» Try it
Your response should consist of the entries below, reproduced exactly and without their images.

» Supplied data
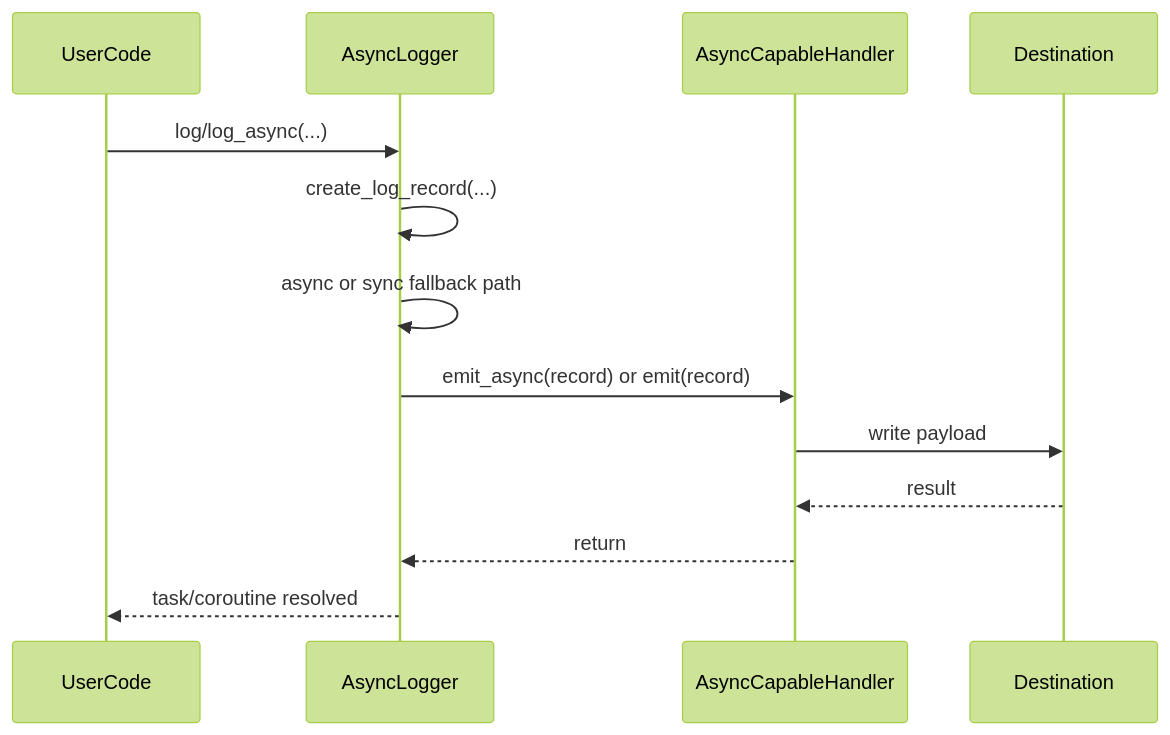
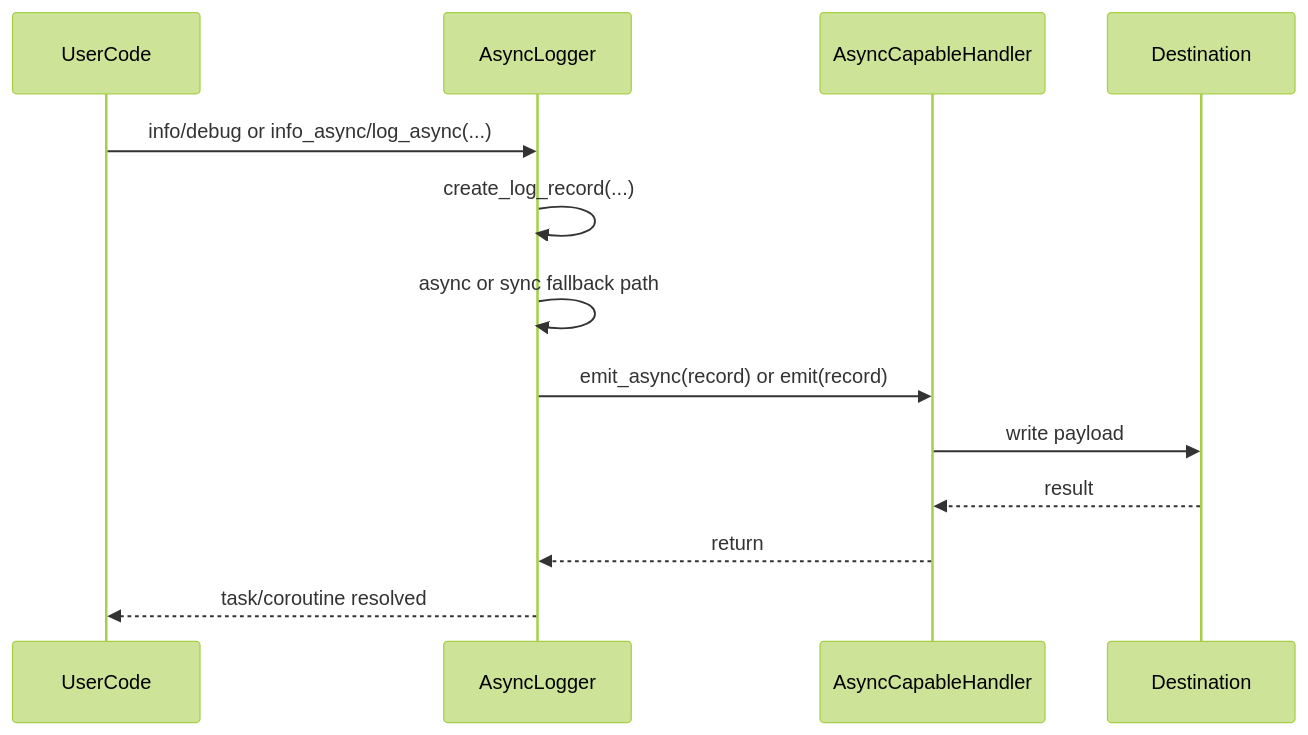
One commit to SavinRazvan/hydra-logger changed the third of 8 diagrams in docs/WORKFLOW_ARCHITECTURE.md. Above: the diagram before and after it, drawn with Mermaid (forest theme). The commit also changed 23 other files, not shown here.

````diff
--- a/docs/WORKFLOW_ARCHITECTURE.md
+++ b/docs/WORKFLOW_ARCHITECTURE.md
@@ -62,16 +62,16 @@
 ```mermaid
 sequenceDiagram
   participant User as UserCode
   participant AsyncLog as AsyncLogger
   participant Handler as AsyncCapableHandler
   participant Dest as Destination
 
-  User->>AsyncLog: log/log_async(...)
+  User->>AsyncLog: info/debug or info_async/log_async(...)
   AsyncLog->>AsyncLog: create_log_record(...)
   AsyncLog->>AsyncLog: async or sync fallback path
   AsyncLog->>Handler: emit_async(record) or emit(record)
   Handler->>Dest: write payload
   Dest-->>Handler: result
   Handler-->>AsyncLog: return
   AsyncLog-->>User: task/coroutine resolved
 ```
````
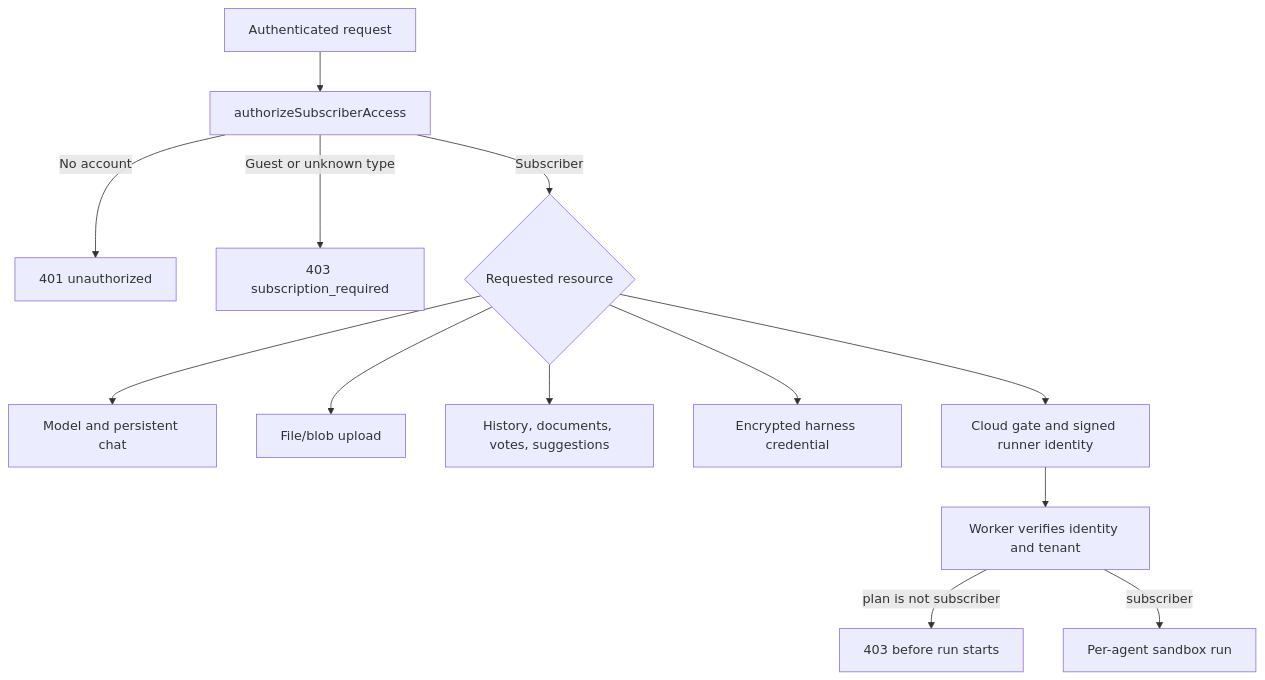
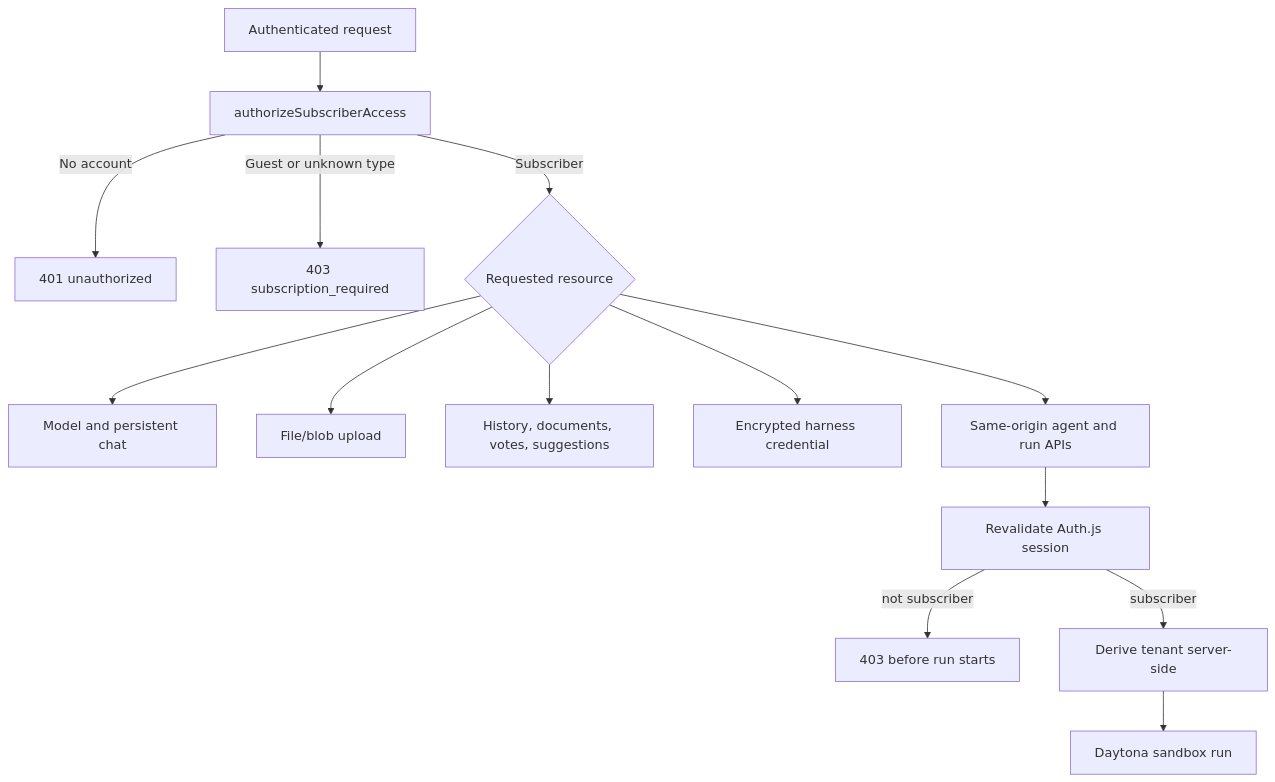
The fourth of 4 diagrams in docs/security/guest-access.md (OpenCoven/coven-agents), drawn with Mermaid before and after one commit. The commit also changed other lines of this file and 3 other files, not shown here.

````diff
--- a/docs/security/guest-access.md
+++ b/docs/security/guest-access.md
@@ -134,15 +134,16 @@
 ```mermaid
 flowchart TD
     Request[Authenticated request] --> Gate[authorizeSubscriberAccess]
     Gate -->|No account| U[401 unauthorized]
     Gate -->|Guest or unknown type| F[403 subscription_required]
     Gate -->|Subscriber| Resource{Requested resource}
     Resource --> Chat[Model and persistent chat]
     Resource --> Blob[File/blob upload]
     Resource --> DB[History, documents, votes, suggestions]
     Resource --> Credential[Encrypted harness credential]
-    Resource --> Runner[Cloud gate and signed runner identity]
-    Runner --> Worker[Worker verifies identity and tenant]
-    Worker -->|plan is not subscriber| F2[403 before run starts]
-    Worker -->|subscriber| Sandbox[Per-agent sandbox run]
+    Resource --> Runner[Same-origin agent and run APIs]
+    Runner --> Session[Revalidate Auth.js session]
+    Session -->|not subscriber| F2[403 before run starts]
+    Session -->|subscriber| Tenant[Derive tenant server-side]
+    Tenant --> Sandbox[Daytona sandbox run]
 ```
````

» Written response
One commit to SavinRazvan/hydra-logger changed the third of 8 diagrams in docs/WORKFLOW_ARCHITECTURE.md. Above: the diagram before and after it, drawn with Mermaid (forest theme). The commit also changed 23 other files, not shown here.

````diff
--- a/docs/WORKFLOW_ARCHITECTURE.md
+++ b/docs/WORKFLOW_ARCHITECTURE.md
@@ -62,16 +62,16 @@
 ```mermaid
 sequenceDiagram
   participant User as UserCode
   participant AsyncLog as AsyncLogger
   participant Handler as AsyncCapableHandler
   participant Dest as Destination
 
-  User->>AsyncLog: log/log_async(...)
+  User->>AsyncLog: info/debug or info_async/log_async(...)
   AsyncLog->>AsyncLog: create_log_record(...)
   AsyncLog->>AsyncLog: async or sync fallback path
   AsyncLog->>Handler: emit_async(record) or emit(record)
   Handler->>Dest: write payload
   Dest-->>Handler: result
   Handler-->>AsyncLog: return
   AsyncLog-->>User: task/coroutine resolved
 ```
````
The fourth of 4 diagrams in docs/security/guest-access.md (OpenCoven/coven-agents), drawn with Mermaid before and after one commit. The commit also changed other lines of this file and 3 other files, not shown here.

````diff
--- a/docs/security/guest-access.md
+++ b/docs/security/guest-access.md
@@ -134,15 +134,16 @@
 ```mermaid
 flowchart TD
     Request[Authenticated request] --> Gate[authorizeSubscriberAccess]
     Gate -->|No account| U[401 unauthorized]
     Gate -->|Guest or unknown type| F[403 subscription_required]
     Gate -->|Subscriber| Resource{Requested resource}
     Resource --> Chat[Model and persistent chat]
     Resource --> Blob[File/blob upload]
     Resource --> DB[History, documents, votes, suggestions]
     Resource --> Credential[Encrypted harness credential]
-    Resource --> Runner[Cloud gate and signed runner identity]
-    Runner --> Worker[Worker verifies identity and tenant]
-    Worker -->|plan is not subscriber| F2[403 before run starts]
-    Worker -->|subscriber| Sandbox[Per-agent sandbox run]
+    Resource --> Runner[Same-origin agent and run APIs]
+    Runner --> Session[Revalidate Auth.js session]
+    Session -->|not subscriber| F2[403 before run starts]
+    Session -->|subscriber| Tenant[Derive tenant server-side]
+    Tenant --> Sandbox[Daytona sandbox run]
 ```
````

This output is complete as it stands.